#### ENTRIES SUPPLIED
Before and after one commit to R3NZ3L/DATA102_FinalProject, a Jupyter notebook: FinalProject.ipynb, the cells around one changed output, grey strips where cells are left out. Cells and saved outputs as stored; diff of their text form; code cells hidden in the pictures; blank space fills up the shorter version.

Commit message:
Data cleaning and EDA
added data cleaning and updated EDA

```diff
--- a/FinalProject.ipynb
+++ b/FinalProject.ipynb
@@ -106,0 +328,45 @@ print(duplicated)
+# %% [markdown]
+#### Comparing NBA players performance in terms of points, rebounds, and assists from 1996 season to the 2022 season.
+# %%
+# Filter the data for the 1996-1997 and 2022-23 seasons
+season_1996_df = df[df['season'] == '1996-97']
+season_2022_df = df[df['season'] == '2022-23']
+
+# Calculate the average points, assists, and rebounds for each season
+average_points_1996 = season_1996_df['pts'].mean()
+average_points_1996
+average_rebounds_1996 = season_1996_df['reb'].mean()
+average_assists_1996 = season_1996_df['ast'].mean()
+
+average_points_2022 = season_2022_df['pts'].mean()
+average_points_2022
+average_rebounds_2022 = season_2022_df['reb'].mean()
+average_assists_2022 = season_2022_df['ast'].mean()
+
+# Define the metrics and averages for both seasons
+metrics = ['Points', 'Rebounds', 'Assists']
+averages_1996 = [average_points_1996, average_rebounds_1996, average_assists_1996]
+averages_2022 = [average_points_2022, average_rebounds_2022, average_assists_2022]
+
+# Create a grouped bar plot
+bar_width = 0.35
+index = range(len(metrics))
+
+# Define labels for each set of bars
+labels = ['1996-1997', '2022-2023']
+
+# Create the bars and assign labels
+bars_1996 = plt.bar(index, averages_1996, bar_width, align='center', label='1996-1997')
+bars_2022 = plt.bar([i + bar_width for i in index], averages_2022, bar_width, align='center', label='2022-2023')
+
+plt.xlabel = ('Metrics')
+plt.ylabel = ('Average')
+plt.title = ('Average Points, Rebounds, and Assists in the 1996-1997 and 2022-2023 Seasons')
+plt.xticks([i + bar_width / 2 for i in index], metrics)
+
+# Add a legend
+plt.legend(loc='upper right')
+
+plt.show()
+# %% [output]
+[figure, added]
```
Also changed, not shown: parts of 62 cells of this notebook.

#### EXERCISE PROMPT
Look for the string "center" in the records, and copy every line where it is found.

#### ANSWER BOX
+bars_1996 = plt.bar(index, averages_1996, bar_width, align='center', label='1996-1997')
+bars_2022 = plt.bar([i + bar_width for i in index], averages_2022, bar_width, align='center', label='2022-2023')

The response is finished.